*** RECORDED DATA ***
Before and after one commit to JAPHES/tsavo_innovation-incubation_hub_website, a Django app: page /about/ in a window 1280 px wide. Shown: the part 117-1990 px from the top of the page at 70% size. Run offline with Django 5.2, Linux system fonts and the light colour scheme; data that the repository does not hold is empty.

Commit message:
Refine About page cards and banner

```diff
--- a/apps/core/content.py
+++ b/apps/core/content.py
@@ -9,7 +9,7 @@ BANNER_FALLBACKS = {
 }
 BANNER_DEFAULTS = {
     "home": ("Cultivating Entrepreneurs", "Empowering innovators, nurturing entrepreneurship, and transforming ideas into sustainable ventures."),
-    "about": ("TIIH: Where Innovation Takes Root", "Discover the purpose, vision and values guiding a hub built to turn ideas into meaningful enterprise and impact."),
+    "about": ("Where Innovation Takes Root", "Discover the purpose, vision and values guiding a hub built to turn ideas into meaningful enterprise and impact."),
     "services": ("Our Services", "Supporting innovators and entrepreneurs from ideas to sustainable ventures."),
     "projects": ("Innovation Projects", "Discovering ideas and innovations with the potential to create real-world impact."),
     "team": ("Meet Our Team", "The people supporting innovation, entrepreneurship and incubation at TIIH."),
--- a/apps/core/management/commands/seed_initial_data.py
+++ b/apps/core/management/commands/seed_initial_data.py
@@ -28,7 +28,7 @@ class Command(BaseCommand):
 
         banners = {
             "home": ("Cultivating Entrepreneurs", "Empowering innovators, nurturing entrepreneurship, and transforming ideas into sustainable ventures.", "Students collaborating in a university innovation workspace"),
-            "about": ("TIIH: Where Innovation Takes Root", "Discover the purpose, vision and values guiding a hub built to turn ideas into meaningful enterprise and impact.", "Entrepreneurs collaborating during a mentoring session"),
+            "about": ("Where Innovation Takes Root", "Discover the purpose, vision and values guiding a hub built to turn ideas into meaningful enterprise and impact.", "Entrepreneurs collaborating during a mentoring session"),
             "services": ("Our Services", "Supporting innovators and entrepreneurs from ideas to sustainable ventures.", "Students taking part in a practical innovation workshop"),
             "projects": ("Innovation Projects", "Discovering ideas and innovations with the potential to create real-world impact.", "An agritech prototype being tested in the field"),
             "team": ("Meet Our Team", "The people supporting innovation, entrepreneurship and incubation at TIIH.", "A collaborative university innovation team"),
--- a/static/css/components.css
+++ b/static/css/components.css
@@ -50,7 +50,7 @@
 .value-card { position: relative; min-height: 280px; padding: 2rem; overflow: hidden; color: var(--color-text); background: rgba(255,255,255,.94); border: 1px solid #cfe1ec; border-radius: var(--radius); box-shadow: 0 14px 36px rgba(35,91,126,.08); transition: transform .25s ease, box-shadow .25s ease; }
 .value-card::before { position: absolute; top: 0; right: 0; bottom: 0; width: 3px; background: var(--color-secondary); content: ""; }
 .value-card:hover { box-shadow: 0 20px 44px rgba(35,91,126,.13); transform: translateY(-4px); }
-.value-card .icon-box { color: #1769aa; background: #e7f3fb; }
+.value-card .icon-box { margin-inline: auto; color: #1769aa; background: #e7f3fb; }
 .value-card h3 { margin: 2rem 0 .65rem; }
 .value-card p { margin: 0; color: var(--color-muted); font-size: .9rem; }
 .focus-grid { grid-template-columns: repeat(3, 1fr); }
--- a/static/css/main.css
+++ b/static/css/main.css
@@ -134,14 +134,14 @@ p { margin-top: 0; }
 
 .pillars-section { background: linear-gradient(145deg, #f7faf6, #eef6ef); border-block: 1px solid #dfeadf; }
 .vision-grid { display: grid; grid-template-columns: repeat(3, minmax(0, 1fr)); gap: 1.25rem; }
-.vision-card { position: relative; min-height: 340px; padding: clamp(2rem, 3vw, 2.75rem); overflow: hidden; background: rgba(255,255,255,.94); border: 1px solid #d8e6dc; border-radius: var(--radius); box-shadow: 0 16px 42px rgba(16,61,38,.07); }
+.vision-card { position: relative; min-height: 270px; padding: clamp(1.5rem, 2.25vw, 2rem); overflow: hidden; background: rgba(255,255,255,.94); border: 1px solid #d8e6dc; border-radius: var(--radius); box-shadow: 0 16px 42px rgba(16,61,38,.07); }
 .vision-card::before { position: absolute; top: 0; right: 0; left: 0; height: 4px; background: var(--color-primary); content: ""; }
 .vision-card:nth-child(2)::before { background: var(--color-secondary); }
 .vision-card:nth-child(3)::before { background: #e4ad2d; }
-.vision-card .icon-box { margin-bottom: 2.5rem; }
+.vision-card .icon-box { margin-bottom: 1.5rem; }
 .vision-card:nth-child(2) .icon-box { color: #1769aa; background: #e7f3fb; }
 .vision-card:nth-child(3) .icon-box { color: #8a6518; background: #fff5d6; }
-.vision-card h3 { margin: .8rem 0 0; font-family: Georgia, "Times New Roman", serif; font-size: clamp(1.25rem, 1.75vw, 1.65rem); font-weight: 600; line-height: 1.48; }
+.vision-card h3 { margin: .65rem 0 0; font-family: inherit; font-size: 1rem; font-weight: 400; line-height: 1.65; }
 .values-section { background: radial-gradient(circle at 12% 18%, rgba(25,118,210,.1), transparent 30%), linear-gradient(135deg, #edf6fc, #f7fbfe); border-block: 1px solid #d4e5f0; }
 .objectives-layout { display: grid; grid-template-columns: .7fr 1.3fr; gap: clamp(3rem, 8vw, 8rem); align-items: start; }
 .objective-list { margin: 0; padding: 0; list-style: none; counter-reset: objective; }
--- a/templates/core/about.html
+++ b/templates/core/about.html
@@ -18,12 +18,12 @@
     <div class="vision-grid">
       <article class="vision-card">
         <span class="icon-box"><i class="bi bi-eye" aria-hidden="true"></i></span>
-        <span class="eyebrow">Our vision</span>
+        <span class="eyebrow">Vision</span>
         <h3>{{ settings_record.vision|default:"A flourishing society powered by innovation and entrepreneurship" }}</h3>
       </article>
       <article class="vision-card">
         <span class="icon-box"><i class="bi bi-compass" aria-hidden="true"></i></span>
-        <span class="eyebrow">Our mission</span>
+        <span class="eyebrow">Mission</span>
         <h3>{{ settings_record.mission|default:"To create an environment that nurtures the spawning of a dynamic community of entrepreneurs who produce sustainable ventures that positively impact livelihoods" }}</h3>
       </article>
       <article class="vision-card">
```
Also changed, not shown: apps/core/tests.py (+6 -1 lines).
*** End of RECORDED DATA ***
→ **WHAT THE EXERCISE ASKS**
Please retype each entry above exactly as it is written.

→ **EXERCISE SOLUTION**
Before and after one commit to JAPHES/tsavo_innovation-incubation_hub_website, a Django app: page /about/ in a window 1280 px wide. Shown: the part 117-1990 px from the top of the page at 70% size. Run offline with Django 5.2, Linux system fonts and the light colour scheme; data that the repository does not hold is empty.

Commit message:
Refine About page cards and banner

```diff
--- a/apps/core/content.py
+++ b/apps/core/content.py
@@ -9,7 +9,7 @@ BANNER_FALLBACKS = {
 }
 BANNER_DEFAULTS = {
     "home": ("Cultivating Entrepreneurs", "Empowering innovators, nurturing entrepreneurship, and transforming ideas into sustainable ventures."),
-    "about": ("TIIH: Where Innovation Takes Root", "Discover the purpose, vision and values guiding a hub built to turn ideas into meaningful enterprise and impact."),
+    "about": ("Where Innovation Takes Root", "Discover the purpose, vision and values guiding a hub built to turn ideas into meaningful enterprise and impact."),
     "services": ("Our Services", "Supporting innovators and entrepreneurs from ideas to sustainable ventures."),
     "projects": ("Innovation Projects", "Discovering ideas and innovations with the potential to create real-world impact."),
     "team": ("Meet Our Team", "The people supporting innovation, entrepreneurship and incubation at TIIH."),
--- a/apps/core/management/commands/seed_initial_data.py
+++ b/apps/core/management/commands/seed_initial_data.py
@@ -28,7 +28,7 @@ class Command(BaseCommand):
 
         banners = {
             "home": ("Cultivating Entrepreneurs", "Empowering innovators, nurturing entrepreneurship, and transforming ideas into sustainable ventures.", "Students collaborating in a university innovation workspace"),
-            "about": ("TIIH: Where Innovation Takes Root", "Discover the purpose, vision and values guiding a hub built to turn ideas into meaningful enterprise and impact.", "Entrepreneurs collaborating during a mentoring session"),
+            "about": ("Where Innovation Takes Root", "Discover the purpose, vision and values guiding a hub built to turn ideas into meaningful enterprise and impact.", "Entrepreneurs collaborating during a mentoring session"),
             "services": ("Our Services", "Supporting innovators and entrepreneurs from ideas to sustainable ventures.", "Students taking part in a practical innovation workshop"),
             "projects": ("Innovation Projects", "Discovering ideas and innovations with the potential to create real-world impact.", "An agritech prototype being tested in the field"),
             "team": ("Meet Our Team", "The people supporting innovation, entrepreneurship and incubation at TIIH.", "A collaborative university innovation team"),
--- a/static/css/components.css
+++ b/static/css/components.css
@@ -50,7 +50,7 @@
 .value-card { position: relative; min-height: 280px; padding: 2rem; overflow: hidden; color: var(--color-text); background: rgba(255,255,255,.94); border: 1px solid #cfe1ec; border-radius: var(--radius); box-shadow: 0 14px 36px rgba(35,91,126,.08); transition: transform .25s ease, box-shadow .25s ease; }
 .value-card::before { position: absolute; top: 0; right: 0; bottom: 0; width: 3px; background: var(--color-secondary); content: ""; }
 .value-card:hover { box-shadow: 0 20px 44px rgba(35,91,126,.13); transform: translateY(-4px); }
-.value-card .icon-box { color: #1769aa; background: #e7f3fb; }
+.value-card .icon-box { margin-inline: auto; color: #1769aa; background: #e7f3fb; }
 .value-card h3 { margin: 2rem 0 .65rem; }
 .value-card p { margin: 0; color: var(--color-muted); font-size: .9rem; }
 .focus-grid { grid-template-columns: repeat(3, 1fr); }
--- a/static/css/main.css
+++ b/static/css/main.css
@@ -134,14 +134,14 @@ p { margin-top: 0; }
 
 .pillars-section { background: linear-gradient(145deg, #f7faf6, #eef6ef); border-block: 1px solid #dfeadf; }
 .vision-grid { display: grid; grid-template-columns: repeat(3, minmax(0, 1fr)); gap: 1.25rem; }
-.vision-card { position: relative; min-height: 340px; padding: clamp(2rem, 3vw, 2.75rem); overflow: hidden; background: rgba(255,255,255,.94); border: 1px solid #d8e6dc; border-radius: var(--radius); box-shadow: 0 16px 42px rgba(16,61,38,.07); }
+.vision-card { position: relative; min-height: 270px; padding: clamp(1.5rem, 2.25vw, 2rem); overflow: hidden; background: rgba(255,255,255,.94); border: 1px solid #d8e6dc; border-radius: var(--radius); box-shadow: 0 16px 42px rgba(16,61,38,.07); }
 .vision-card::before { position: absolute; top: 0; right: 0; left: 0; height: 4px; background: var(--color-primary); content: ""; }
 .vision-card:nth-child(2)::before { background: var(--color-secondary); }
 .vision-card:nth-child(3)::before { background: #e4ad2d; }
-.vision-card .icon-box { margin-bottom: 2.5rem; }
+.vision-card .icon-box { margin-bottom: 1.5rem; }
 .vision-card:nth-child(2) .icon-box { color: #1769aa; background: #e7f3fb; }
 .vision-card:nth-child(3) .icon-box { color: #8a6518; background: #fff5d6; }
-.vision-card h3 { margin: .8rem 0 0; font-family: Georgia, "Times New Roman", serif; font-size: clamp(1.25rem, 1.75vw, 1.65rem); font-weight: 600; line-height: 1.48; }
+.vision-card h3 { margin: .65rem 0 0; font-family: inherit; font-size: 1rem; font-weight: 400; line-height: 1.65; }
 .values-section { background: radial-gradient(circle at 12% 18%, rgba(25,118,210,.1), transparent 30%), linear-gradient(135deg, #edf6fc, #f7fbfe); border-block: 1px solid #d4e5f0; }
 .objectives-layout { display: grid; grid-template-columns: .7fr 1.3fr; gap: clamp(3rem, 8vw, 8rem); align-items: start; }
 .objective-list { margin: 0; padding: 0; list-style: none; counter-reset: objective; }
--- a/templates/core/about.html
+++ b/templates/core/about.html
@@ -18,12 +18,12 @@
     <div class="vision-grid">
       <article class="vision-card">
         <span class="icon-box"><i class="bi bi-eye" aria-hidden="true"></i></span>
-        <span class="eyebrow">Our vision</span>
+        <span class="eyebrow">Vision</span>
         <h3>{{ settings_record.vision|default:"A flourishing society powered by innovation and entrepreneurship" }}</h3>
       </article>
       <article class="vision-card">
         <span class="icon-box"><i class="bi bi-compass" aria-hidden="true"></i></span>
-        <span class="eyebrow">Our mission</span>
+        <span class="eyebrow">Mission</span>
         <h3>{{ settings_record.mission|default:"To create an environment that nurtures the spawning of a dynamic community of entrepreneurs who produce sustainable ventures that positively impact livelihoods" }}</h3>
       </article>
       <article class="vision-card">
```
Also changed, not shown: apps/core/tests.py (+6 -1 lines).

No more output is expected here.